==== Input data

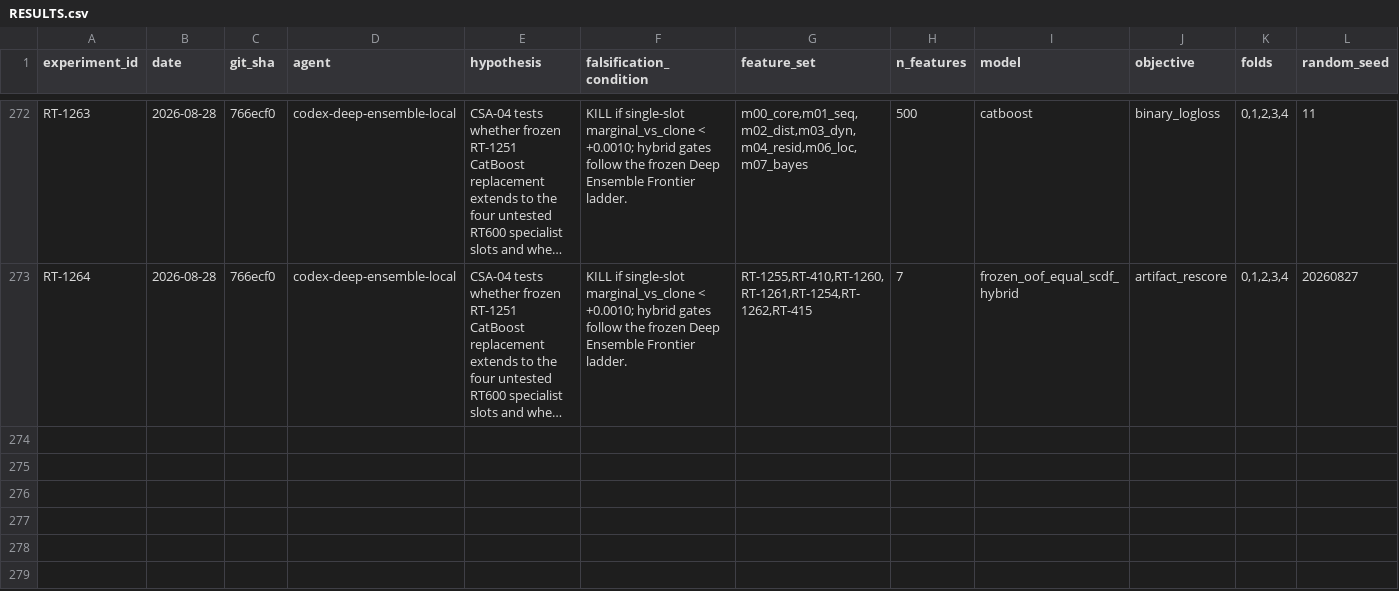
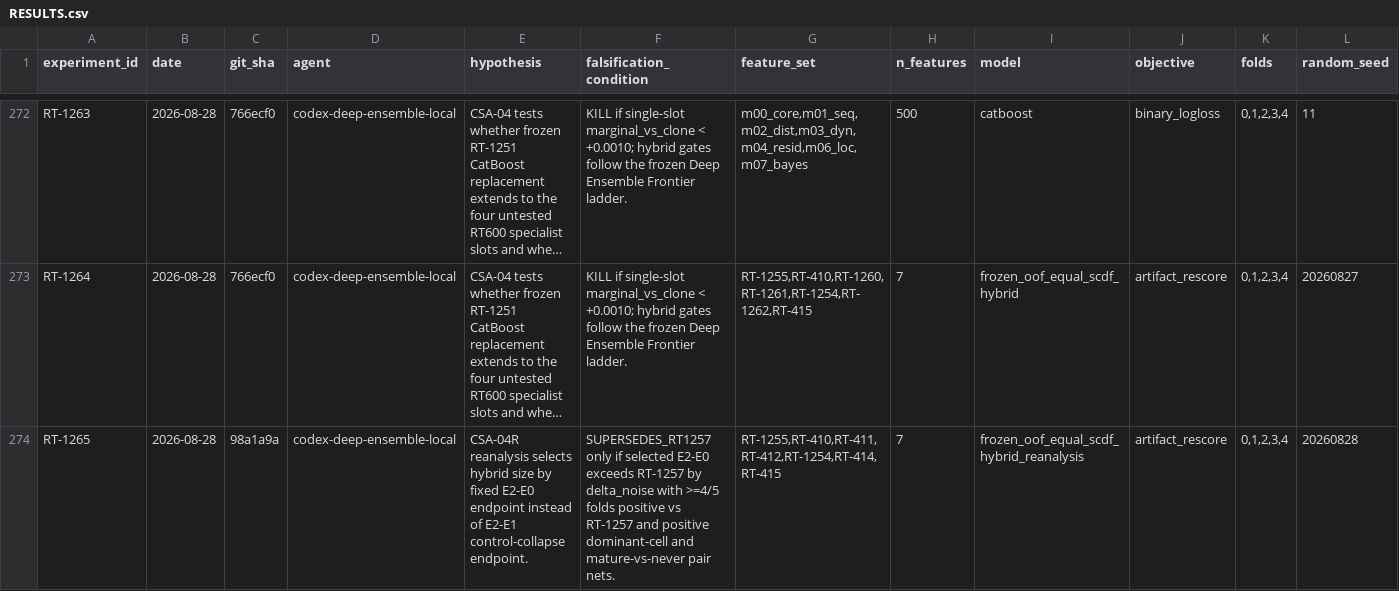
Before and after one commit to WolfpackOfOne/structural-break-public, a CSV file: research/RESULTS.csv, drawn as a sheet; only a part is shown, gaps mark what is left out; long unchanged cells end in …; rows hold the shown columns only; the diff names each change by its address in the sheet, - before the commit and + after, or states it on an @@ line.

Commit message:
Report CSA04R reanalysis

```diff
--- a/research/RESULTS.csv
+++ b/research/RESULTS.csv
+row 274: RT-1265 | 2026-08-28 | 98a1a9a | codex-deep-ensemble-local | CSA-04R reanalysis selects hybrid size by fixed E2-E0 endpoint instead of E2-E1 control-collapse endpoint. | SUPERSEDES_RT1257 only if selected E2-E0 exceeds RT-1257 by delta_noise with >=4/5 folds positive vs RT-1257 and positive dominant-cell and mature-vs-never pair nets. | RT-1255,RT-410,RT-411,RT-412,RT-1254,RT-414,RT-415 | 7 | frozen_oof_equal_scdf_hybrid_reanalysis | artifact_rescore | 0,1,2,3,4 | 20260828
```
Also changed, not shown: 5 other files.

========

Problem description – Copy all records exactly; omit images.

Written response –
Before and after one commit to WolfpackOfOne/structural-break-public, a CSV file: research/RESULTS.csv, drawn as a sheet; only a part is shown, gaps mark what is left out; long unchanged cells end in …; rows hold the shown columns only; the diff names each change by its address in the sheet, - before the commit and + after, or states it on an @@ line.

Commit message:
Report CSA04R reanalysis

```diff
--- a/research/RESULTS.csv
+++ b/research/RESULTS.csv
+row 274: RT-1265 | 2026-08-28 | 98a1a9a | codex-deep-ensemble-local | CSA-04R reanalysis selects hybrid size by fixed E2-E0 endpoint instead of E2-E1 control-collapse endpoint. | SUPERSEDES_RT1257 only if selected E2-E0 exceeds RT-1257 by delta_noise with >=4/5 folds positive vs RT-1257 and positive dominant-cell and mature-vs-never pair nets. | RT-1255,RT-410,RT-411,RT-412,RT-1254,RT-414,RT-415 | 7 | frozen_oof_equal_scdf_hybrid_reanalysis | artifact_rescore | 0,1,2,3,4 | 20260828
```
Also changed, not shown: 5 other files.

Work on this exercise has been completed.